In South Asia, mangoes have been cultivated for thousands of years. The earliest evidence of mango cultivation outside Asia is from the 10th century CE when these fruits were grown in East Africa. Today, mango is cultivated in subtropical and tropical regions worldwide. The three major producers are India, China and Thailand, but India is not an important exporter of mango since almost all mango grown there is consumed domestically. Two other examples of major mango producing countries are Indonesia and Mexico.

Since mangoes can’t handle frost, it is not a common tree in Europe except for certain especially warm regions. Málaga, a province located on the southern coast of Spain, is famous for its mangoes. In the mainland United States, mango is chiefly cultivated in southern Florida and in California’s Coachella Valley.

If you want to grow mango outside the tropics, it can be a good idea to use a cultivar that has been grafted on to the rootstock of the Gomera-1mango cultivar. This cultivar was developed in Cuba and is comparatively resistant to cold.

The keepers of mango orchards tend to grow several different cultivars to improve pollination.

Examples of mango cultivars

  • The Alphonso mango is one of the most in-demand mango cultivars, since it has a rich sweet taste, creamy pulp and low fiber content.
  • The Tommy Atkins is a seedling of Haden that first fruited in Florida in 1940. Today, it is one of the dominating mangoes on the world market, partly due to its appealing appearance, its transportability and its long self life.
  • The Turpentine mango tastes of turpentine. This tree is mostly grown for its rootstock, onto which more pleasantly tasting cultivars are grafted.
  • Anderson produces large mangoes; the fruits can be 30-35 cm in length.
  • Enormous amounts of Banganapalli mango is produced in India each year. The fruit is very juicy and slightly tangy, with a creamy texture and little or no fibre.
  • Coconut Cream is a cultivar patented by Zills High Performance.

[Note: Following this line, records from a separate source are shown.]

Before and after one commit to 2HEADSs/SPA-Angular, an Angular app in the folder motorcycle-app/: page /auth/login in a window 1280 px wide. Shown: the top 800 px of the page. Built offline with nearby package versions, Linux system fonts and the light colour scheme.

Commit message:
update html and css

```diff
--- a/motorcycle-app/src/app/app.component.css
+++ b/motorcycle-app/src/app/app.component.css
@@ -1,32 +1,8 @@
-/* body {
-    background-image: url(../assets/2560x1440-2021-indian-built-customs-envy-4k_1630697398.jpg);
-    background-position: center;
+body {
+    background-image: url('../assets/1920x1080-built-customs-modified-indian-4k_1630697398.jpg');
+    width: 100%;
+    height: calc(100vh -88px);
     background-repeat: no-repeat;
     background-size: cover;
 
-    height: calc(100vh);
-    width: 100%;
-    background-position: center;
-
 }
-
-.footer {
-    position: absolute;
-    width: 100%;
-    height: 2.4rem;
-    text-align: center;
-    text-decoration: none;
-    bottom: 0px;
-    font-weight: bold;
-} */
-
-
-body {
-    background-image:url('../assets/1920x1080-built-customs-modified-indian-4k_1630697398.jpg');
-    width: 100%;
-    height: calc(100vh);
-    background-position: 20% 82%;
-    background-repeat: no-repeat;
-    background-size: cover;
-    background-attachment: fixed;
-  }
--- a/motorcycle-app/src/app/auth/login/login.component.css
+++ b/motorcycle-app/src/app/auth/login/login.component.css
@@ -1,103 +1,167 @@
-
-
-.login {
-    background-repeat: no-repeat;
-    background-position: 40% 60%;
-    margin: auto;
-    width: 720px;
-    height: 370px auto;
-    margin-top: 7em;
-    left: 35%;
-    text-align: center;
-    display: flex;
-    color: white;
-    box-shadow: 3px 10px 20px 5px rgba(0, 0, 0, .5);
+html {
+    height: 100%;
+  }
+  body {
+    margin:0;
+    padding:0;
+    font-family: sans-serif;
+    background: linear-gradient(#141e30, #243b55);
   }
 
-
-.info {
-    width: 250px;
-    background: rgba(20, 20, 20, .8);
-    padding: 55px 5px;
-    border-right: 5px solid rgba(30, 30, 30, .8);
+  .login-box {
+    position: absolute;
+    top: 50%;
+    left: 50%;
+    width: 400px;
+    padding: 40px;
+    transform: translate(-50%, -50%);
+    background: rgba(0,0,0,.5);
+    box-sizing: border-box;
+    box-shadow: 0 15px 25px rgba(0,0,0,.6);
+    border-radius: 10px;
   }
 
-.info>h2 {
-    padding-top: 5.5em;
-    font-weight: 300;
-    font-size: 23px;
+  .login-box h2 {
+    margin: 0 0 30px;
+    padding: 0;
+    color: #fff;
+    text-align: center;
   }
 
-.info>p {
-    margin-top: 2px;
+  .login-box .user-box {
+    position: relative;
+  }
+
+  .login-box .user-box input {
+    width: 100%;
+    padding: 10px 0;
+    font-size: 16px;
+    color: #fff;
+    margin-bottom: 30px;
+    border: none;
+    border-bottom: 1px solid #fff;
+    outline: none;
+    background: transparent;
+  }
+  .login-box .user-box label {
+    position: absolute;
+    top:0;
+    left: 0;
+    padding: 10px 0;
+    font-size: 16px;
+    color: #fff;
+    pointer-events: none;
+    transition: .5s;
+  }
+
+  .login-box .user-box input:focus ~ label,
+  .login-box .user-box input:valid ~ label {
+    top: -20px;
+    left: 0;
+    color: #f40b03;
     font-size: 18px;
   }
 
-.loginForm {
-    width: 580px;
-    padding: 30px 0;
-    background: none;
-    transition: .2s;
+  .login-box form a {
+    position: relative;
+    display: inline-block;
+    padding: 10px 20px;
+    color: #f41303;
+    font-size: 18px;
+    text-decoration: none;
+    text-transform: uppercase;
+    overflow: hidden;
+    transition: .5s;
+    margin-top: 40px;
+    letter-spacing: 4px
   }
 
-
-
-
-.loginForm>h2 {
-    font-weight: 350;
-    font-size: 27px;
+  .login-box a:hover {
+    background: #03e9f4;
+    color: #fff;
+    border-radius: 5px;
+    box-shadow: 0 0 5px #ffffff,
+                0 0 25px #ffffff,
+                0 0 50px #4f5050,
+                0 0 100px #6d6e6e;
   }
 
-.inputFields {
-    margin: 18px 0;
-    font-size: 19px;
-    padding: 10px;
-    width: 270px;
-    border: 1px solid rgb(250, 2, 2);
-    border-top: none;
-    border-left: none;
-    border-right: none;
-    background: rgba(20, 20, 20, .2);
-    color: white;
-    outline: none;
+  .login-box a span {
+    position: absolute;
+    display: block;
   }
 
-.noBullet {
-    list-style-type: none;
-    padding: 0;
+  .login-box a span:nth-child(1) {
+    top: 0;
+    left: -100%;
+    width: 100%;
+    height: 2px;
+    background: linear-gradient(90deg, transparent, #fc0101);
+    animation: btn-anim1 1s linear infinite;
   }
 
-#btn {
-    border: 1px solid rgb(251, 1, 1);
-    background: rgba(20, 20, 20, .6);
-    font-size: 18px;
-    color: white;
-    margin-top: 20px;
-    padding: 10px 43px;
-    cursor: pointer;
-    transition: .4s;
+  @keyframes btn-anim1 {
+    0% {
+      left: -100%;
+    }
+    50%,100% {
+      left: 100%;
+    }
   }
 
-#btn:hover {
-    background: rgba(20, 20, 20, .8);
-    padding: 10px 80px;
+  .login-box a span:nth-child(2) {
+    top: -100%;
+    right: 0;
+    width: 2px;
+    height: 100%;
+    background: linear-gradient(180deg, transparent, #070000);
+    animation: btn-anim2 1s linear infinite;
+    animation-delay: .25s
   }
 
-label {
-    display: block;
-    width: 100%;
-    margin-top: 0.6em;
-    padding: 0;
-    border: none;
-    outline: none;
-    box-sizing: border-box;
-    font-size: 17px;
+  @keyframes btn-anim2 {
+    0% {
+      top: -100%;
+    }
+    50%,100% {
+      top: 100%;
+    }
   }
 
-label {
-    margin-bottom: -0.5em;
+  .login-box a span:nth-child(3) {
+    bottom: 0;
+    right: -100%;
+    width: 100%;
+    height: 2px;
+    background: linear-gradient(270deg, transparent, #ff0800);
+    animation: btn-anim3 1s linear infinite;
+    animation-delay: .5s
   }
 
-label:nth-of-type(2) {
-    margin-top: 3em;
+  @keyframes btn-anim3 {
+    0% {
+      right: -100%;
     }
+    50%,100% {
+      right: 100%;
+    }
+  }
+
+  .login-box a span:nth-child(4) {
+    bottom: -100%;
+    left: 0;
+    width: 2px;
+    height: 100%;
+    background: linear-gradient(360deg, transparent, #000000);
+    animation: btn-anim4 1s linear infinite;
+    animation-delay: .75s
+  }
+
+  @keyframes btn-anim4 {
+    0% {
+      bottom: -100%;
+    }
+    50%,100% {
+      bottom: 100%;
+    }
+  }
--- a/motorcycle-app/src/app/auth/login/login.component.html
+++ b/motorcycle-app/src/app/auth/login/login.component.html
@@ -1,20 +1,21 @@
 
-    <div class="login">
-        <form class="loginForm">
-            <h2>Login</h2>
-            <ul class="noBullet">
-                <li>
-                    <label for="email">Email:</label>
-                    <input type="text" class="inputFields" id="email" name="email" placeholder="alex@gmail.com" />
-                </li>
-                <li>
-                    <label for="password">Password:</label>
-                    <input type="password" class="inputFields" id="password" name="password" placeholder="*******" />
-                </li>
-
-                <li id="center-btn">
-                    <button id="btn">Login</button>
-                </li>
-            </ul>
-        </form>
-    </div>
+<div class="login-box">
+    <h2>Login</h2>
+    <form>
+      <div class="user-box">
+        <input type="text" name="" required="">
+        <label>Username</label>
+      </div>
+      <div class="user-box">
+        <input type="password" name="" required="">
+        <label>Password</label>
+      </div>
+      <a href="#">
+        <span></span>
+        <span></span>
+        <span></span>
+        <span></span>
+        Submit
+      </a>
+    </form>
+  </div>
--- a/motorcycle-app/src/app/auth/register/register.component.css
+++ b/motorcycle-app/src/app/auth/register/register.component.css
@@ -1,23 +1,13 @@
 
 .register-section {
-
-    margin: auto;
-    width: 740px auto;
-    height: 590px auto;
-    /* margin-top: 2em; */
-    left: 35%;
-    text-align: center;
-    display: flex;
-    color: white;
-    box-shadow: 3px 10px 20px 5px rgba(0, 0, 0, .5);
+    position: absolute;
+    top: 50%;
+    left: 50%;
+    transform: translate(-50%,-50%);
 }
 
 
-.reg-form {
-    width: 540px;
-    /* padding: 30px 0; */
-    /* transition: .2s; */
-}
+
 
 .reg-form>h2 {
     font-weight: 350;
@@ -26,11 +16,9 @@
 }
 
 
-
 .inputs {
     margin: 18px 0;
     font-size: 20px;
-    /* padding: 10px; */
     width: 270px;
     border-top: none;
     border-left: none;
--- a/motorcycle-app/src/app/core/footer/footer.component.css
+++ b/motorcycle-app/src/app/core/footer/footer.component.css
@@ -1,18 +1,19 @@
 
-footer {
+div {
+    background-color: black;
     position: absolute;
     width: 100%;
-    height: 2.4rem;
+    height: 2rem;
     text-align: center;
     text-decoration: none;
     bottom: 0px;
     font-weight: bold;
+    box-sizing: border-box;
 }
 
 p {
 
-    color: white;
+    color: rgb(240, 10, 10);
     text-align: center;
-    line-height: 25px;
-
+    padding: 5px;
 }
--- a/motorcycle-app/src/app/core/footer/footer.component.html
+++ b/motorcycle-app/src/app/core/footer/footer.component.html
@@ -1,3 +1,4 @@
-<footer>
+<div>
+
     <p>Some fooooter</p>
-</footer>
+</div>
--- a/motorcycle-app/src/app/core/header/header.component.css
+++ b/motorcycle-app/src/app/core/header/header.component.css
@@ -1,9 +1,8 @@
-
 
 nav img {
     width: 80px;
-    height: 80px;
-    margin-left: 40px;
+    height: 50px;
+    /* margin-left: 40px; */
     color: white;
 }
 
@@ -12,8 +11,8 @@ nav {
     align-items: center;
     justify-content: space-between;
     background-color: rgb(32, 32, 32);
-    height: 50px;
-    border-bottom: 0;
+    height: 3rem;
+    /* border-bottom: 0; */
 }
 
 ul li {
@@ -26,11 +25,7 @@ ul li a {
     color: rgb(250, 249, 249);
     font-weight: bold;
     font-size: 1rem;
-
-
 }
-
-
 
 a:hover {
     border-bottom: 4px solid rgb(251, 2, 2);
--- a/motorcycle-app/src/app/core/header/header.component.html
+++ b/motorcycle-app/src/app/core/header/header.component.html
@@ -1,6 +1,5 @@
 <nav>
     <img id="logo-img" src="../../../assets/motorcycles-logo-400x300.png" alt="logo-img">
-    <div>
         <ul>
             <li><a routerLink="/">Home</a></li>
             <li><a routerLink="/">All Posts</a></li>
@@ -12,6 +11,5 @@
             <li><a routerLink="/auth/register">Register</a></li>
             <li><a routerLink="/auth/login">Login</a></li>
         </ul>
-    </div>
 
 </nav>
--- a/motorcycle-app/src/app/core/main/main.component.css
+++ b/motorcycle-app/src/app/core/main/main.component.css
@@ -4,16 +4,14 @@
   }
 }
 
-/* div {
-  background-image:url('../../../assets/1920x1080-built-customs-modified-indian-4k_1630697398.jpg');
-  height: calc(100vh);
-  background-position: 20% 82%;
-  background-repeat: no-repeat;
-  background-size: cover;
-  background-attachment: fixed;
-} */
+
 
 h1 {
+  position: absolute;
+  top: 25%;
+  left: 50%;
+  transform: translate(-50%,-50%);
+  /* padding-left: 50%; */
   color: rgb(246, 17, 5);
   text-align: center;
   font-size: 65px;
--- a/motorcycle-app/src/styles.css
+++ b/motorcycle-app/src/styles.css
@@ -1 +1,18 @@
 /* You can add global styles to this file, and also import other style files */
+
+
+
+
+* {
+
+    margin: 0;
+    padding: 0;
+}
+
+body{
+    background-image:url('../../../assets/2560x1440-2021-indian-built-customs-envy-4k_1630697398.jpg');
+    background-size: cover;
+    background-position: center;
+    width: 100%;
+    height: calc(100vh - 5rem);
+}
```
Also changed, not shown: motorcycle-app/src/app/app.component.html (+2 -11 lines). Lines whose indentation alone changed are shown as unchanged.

The fruit tastes similar to coconut cream pie.
  • The Raspuri is very popular in southern India.
  • In tropical regions, Choc anan can produce two crops per year if conditions are favorable.

Dwarf and semi-dwarf cultivars are available for ornamental growing in containers.